The islands ... face demographic challenges in the future with an ageing population which will require specific transport needs, whilst the economy will be shaped by new sectors. The historic village centres, tightly-knit urban areas and in some cases very high population densities are also a challenge but might provide opportunities for better land use and transport planning.

Prof. Maria Attard (link)

In Malta “there is a strong cultural effect whereby car ownership is equated with being a success and bus use is socially looked down upon which appears to have played an exaggerated role in driving up car borne mobility still further”

- Warren & Enoch (2010) p. 210

Most Maltese villages sprawl outwards from the village core, defined by the Parish Church, whereas few others occur as suburbs to larger towns.
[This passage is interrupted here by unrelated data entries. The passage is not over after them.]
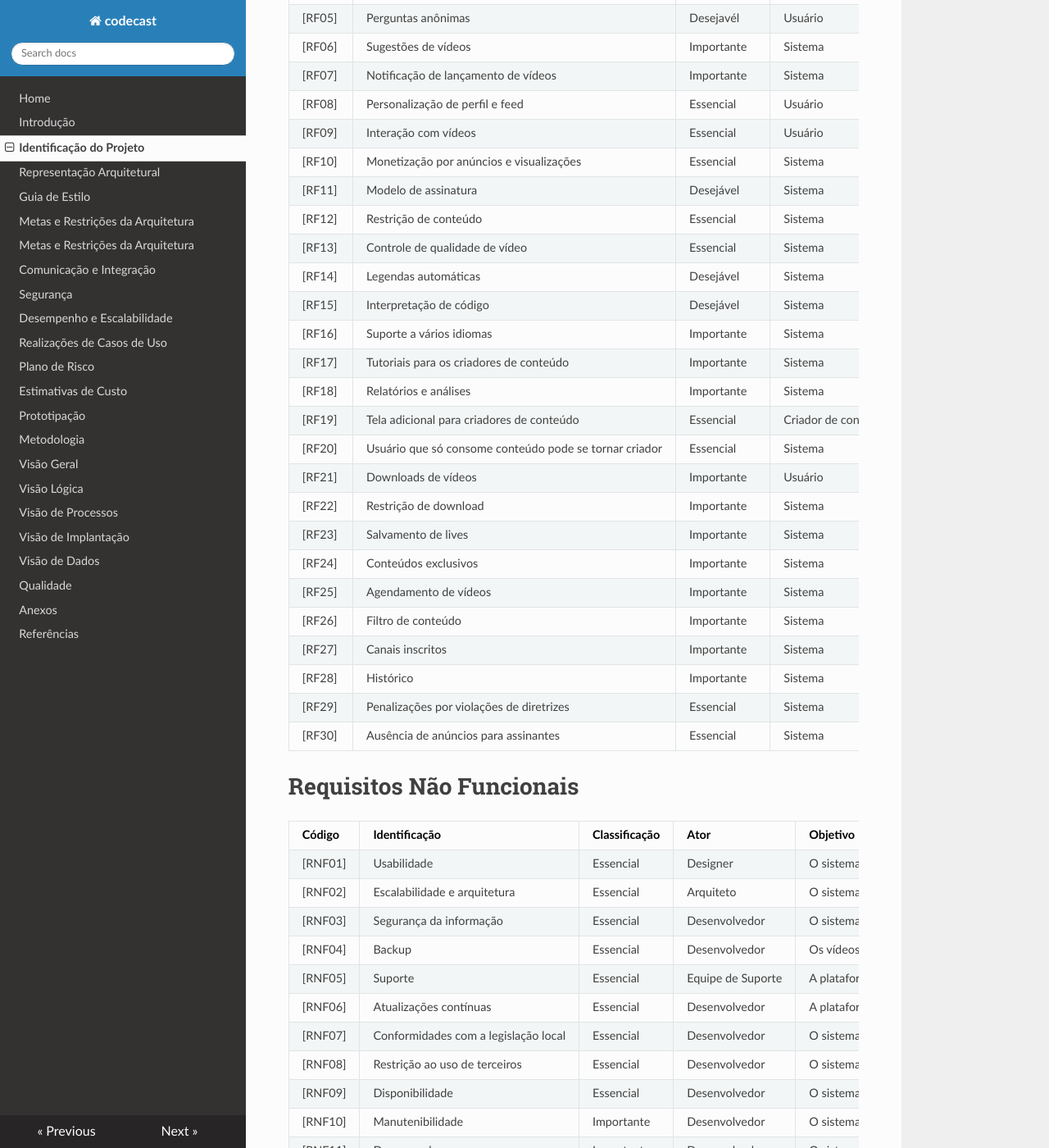
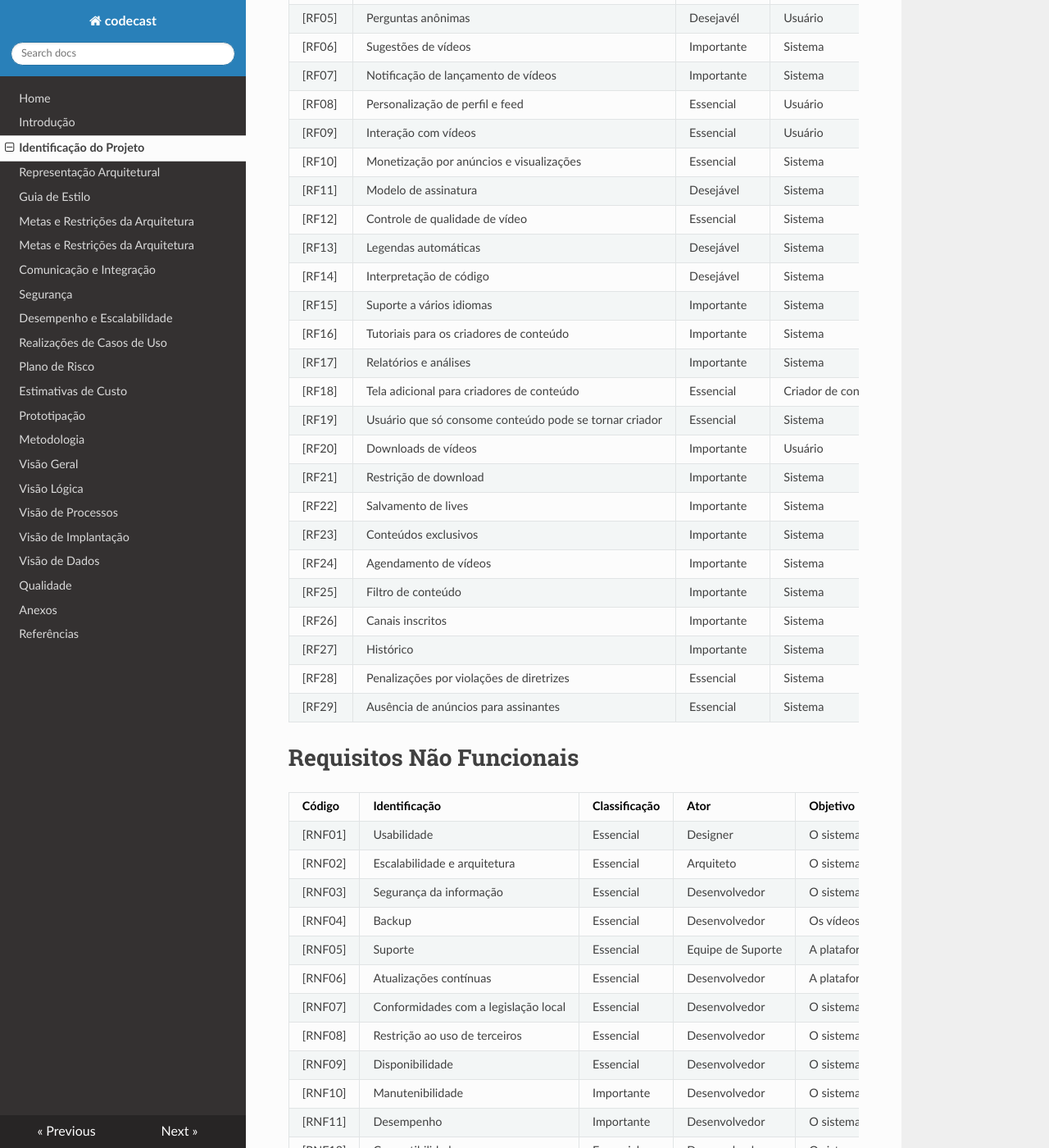
Before and after one commit to Vitor-Silva27/codecast, an MkDocs documentation site: the page built from docs/identificacao.md, in a window 1280 px wide and 1400 px high, scrolled down 838 px. Shown: the whole window at 82% size. Built offline with MkDocs 1.6.1, drawn with Linux system fonts in a browser that asks for light colours; nearby versions of some CDN libraries; some of the changed lines change nothing that is shown.

Commit message:
correções RFs

```diff
--- a/docs/identificacao.md
+++ b/docs/identificacao.md
@@ -119,31 +119,30 @@
 |[RF03] |Catálogo de vídeos |Importante |Sistema| O sistema deve ser organizado por catálogos de vídeos como (linguagem de programação, tendências, tutoriais, entre outras).|
 |[RF04] |Transmissão ao vivo |Essencial |Criador de conteúdo| O sistema deve permitir a transmissão ao vivo de podcasts e outros eventos.|
 |[RF05] |Perguntas anônimas |Desejavél |Usuário| O sistema deve permitir que os usuários possam fazer perguntas anônimas. |
-|[RF06] |Sugestões de vídeos |Importante |Sistema|O sistema deve sugerir vídeos aos usuários com base no histórico do usuário.|
+|[RF06] |Sugestões de vídeos |Importante |Sistema|O sistema deve permitir aos usuários fazerem perguntas aos criadores de conteúdo sem serem expostos.|
 |[RF07] |Notificação de lançamento de vídeos |Importante |Sistema|O sistema deve ser capaz de notificar os inscritos do canal quando um novo vídeo for lançado ou uma nova live começar . Essas notificações devem ser entregues de forma imediata e eficaz, seja por meio de notificações push, emails ou qualquer outro método de comunicação apropriado.|
 |[RF08] |Personalização de perfil e feed |Essencial |Usuário|Os usuários devem ter a capacidade de personalizar seu perfil, incluindo a adição de uma foto de perfil e a personalização do feed de conteúdo, permitindo que eles adaptem a experiência de acordo com suas preferências individuais.|
 |[RF09] |Interação com vídeos |Essencial |Usuário|Os usuários devem poder interagir com os vídeos, incluindo a capacidade de curtir os vídeos que eles gostam. Além disso, devem ser fornecidas opções para compartilhar vídeos e adicionar comentários.|
 |[RF10] |Monetização por anúncios e visualizações |Essencial |Sistema|O sistema deve incluir um sistema de monetização que permita a exibição de anúncios antes, durante ou após os vídeos, bem como a geração de receita com base nas visualizações dos vídeos.|
 |[RF11] |Modelo de assinatura |Desejável |Sistema|Deve ser implementado um modelo de assinatura que permita aos usuários pagar uma quantia específica para ter acesso a conteúdos exclusivos e à comunidade de um canal. Os usuários que pagam devem receber destaque e benefícios adicionais.|
-|[RF12] |Restrição de conteúdo |Essencial |Sistema|Deve ser implementado um modelo de assinatura que permita aos usuários pagar uma quantia específica para ter acesso a conteúdos exclusivos e à comunidade de um canal. Os usuários que pagam devem receber destaque e benefícios adicionais.|
-|[RF13] |Controle de qualidade de vídeo |Essencial |Sistema|O sistema deve ser capaz de ajustar a qualidade dos vídeos de acordo com a velocidade da internet do usuário, garantindo uma experiência de visualização suave mesmo para aqueles com conexões de internet mais lentas. Isso pode incluir a entrega de diferentes resoluções de vídeo.|
-|[RF14] |Legendas automáticas |Desejável |Sistema|Deve ser implementado um modelo de assinatura que permita aos usuários pagar uma quantia específica para ter acesso a conteúdos exclusivos e à comunidade de um canal. Os usuários que pagam devem receber destaque e benefícios adicionais.|
-|[RF15] |Interpretação de código |Desejável |Sistema|A plataforma deve possuir um intérprete aos vídeos.|
-|[RF16] |Suporte a vários idiomas |Importante |Sistema|A plataforma deve suportar múltiplos idiomas para a interface do usuário e para a descrição dos vídeos.|
-|[RF17] |Tutoriais para os criadores de conteúdo |Importante |Sistema|Deve haver tutoriais para ajudar os criadores de conteúdo a produzirem vídeos conforme a plataforma e de alta qualidade.|
-|[RF18] |Relatórios e análises |Importante  |Sistema|Os criadores de conteúdo devem ter acesso a informações detalhadas sobre o desempenho de seus canais, como visualizações, comentários e métricas de engajamento e inscritos.|
-|[RF19] |Tela adicional para criadores de conteúdo |Essencial |Criador de conteúdo|O sistema deve ter uma interface adicional para criadores de conteúdo.Deve haver uma distinção clara entre os usuários que criam conteúdo e os que apenas o consomem.|
-|[RF20] |Usuário que só consome conteúdo pode se tornar criador |Essencial |Sistema|Deve ser possível para os usuários que inicialmente apenas consomem conteúdo se tornarem criadores de conteúdo sem criar uma nova conta.|
-|[RF21] |Downloads de vídeos |Importante |Usuário|O sistema pode permitir que os usuários baixem os vídeos.|
-|[RF22] |Restrição de download |Importante |Sistema|O sistema deve permitir ao criador deixar o vídeo disponível para o usuário fazer o download.|
-|[RF23] |Salvamento de lives |Importante  |Sistema|O sistema deve permitir ao criador salvar ou não as lives.|
-|[RF24] |Conteúdos exclusivos |Importante |Sistema|O sistema deve permitir ao criador de conteúdo fazer conteúdos exclusivos para assinantes|
-|[RF25] |Agendamento de vídeos|Importante  |Sistema|O sistema deve permitir aos criadores agendarem os vídeos.|
-|[RF26] |Filtro de conteúdo|Importante |Sistema|O sistema deve permitir aos usuários pesquisarem por conteúdos que desejam.|
-|[RF27] |Canais inscritos|Importante |Sistema|O sistema deve permitir que os usuários vejam os canais que estão inscritos.|
-|[RF28] |Histórico|Importante |Sistema|O sistema deve permitir aos usuários visualizarem o histórico de vídeos assistidos|
-|[RF29] |Penalizações por violações de diretrizes|Essencial |Sistema|O sistema deve ter penalizações para usuários que não sigam as diretrizes.|
-|[RF30] |Ausência de anúncios para assinantes|Essencial |Sistema|O sistema deve bloquear anúncios para os assinantes. |
+|[RF12] |Controle de qualidade de vídeo |Essencial |Sistema|O sistema deve ser capaz de ajustar a qualidade dos vídeos de acordo com a velocidade da internet do usuário, garantindo uma experiência de visualização suave mesmo para aqueles com conexões de internet mais lentas. Isso pode incluir a entrega de diferentes resoluções de vídeo.|
+|[RF13] |Legendas automáticas |Desejável |Sistema|É desejável que o sistema seja capaz de gerar legendas automáticas para os vídeos, tornando o conteúdo acessível a um público mais amplo, incluindo pessoas com deficiência auditiva.|
+|[RF14] |Interpretação de código |Desejável |Sistema|A plataforma deve possuir um intérprete aos vídeos.|
+|[RF15] |Suporte a vários idiomas |Importante |Sistema|A plataforma deve suportar múltiplos idiomas para a interface do usuário e para a descrição dos vídeos.|
+|[RF16] |Tutoriais para os criadores de conteúdo |Importante |Sistema|Deve haver tutoriais para ajudar os criadores de conteúdo a produzirem vídeos conforme a plataforma e de alta qualidade.|
+|[RF17] |Relatórios e análises |Importante  |Sistema|Os criadores de conteúdo devem ter acesso a informações detalhadas sobre o desempenho de seus canais, como visualizações, comentários e métricas de engajamento e inscritos.|
+|[RF18] |Tela adicional para criadores de conteúdo |Essencial |Criador de conteúdo|O sistema deve ter uma interface adicional para criadores de conteúdo.Deve haver uma distinção clara entre os usuários que criam conteúdo e os que apenas o consomem.|
+|[RF19] |Usuário que só consome conteúdo pode se tornar criador |Essencial |Sistema|Deve ser possível para os usuários que inicialmente apenas consomem conteúdo se tornarem criadores de conteúdo sem criar uma nova conta.|
+|[RF20] |Downloads de vídeos |Importante |Usuário|O sistema pode permitir que os usuários baixem os vídeos.|
+|[RF21] |Restrição de download |Importante |Sistema|O sistema deve permitir ao criador deixar o vídeo disponível para o usuário fazer o download.|
+|[RF22] |Salvamento de lives |Importante  |Sistema|O sistema deve permitir ao criador salvar ou não as lives.|
+|[RF23] |Conteúdos exclusivos |Importante |Sistema|O sistema deve permitir ao criador de conteúdo fazer conteúdos exclusivos para assinantes|
+|[RF24] |Agendamento de vídeos|Importante  |Sistema|O sistema deve permitir aos criadores agendarem os vídeos.|
+|[RF25] |Filtro de conteúdo|Importante |Sistema|O sistema deve permitir aos usuários pesquisarem por conteúdos que desejam.|
+|[RF26] |Canais inscritos|Importante |Sistema|O sistema deve permitir que os usuários vejam os canais que estão inscritos.|
+|[RF27] |Histórico|Importante |Sistema|O sistema deve permitir aos usuários visualizarem o histórico de vídeos assistidos|
+|[RF28] |Penalizações por violações de diretrizes|Essencial |Sistema|O sistema deve ter penalizações para usuários que não sigam as diretrizes.|
+|[RF29] |Ausência de anúncios para assinantes|Essencial |Sistema|O sistema deve bloquear anúncios para os assinantes. |
 
 # Requisitos Não Funcionais
 |Código  |Identificação |Classificação |Ator |Objetivo|
```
This lends to streets being especially narrow in the village core, with wider streets appearing towards the outskirts (the more recently constructed areas).   As a result, despite Malta's small size, the road network and urban layout is such that certain villages may still be classified as remote, notwithstanding their physical proximity to central areas. 

Introducing grade-separated public transport network would provide an efficient and reliable system. If designed well, such a network would boost the public's confidence in public transport and increase its popularity.

In Malta, any policy decision aimed at controlling car use would be highly unpopular with voters; immediately jeopardising political power. Consequently, control of car use is lacking, both directly and indirectly (through lack of planning and investment in alternatives). This creates a financial burden on the economy.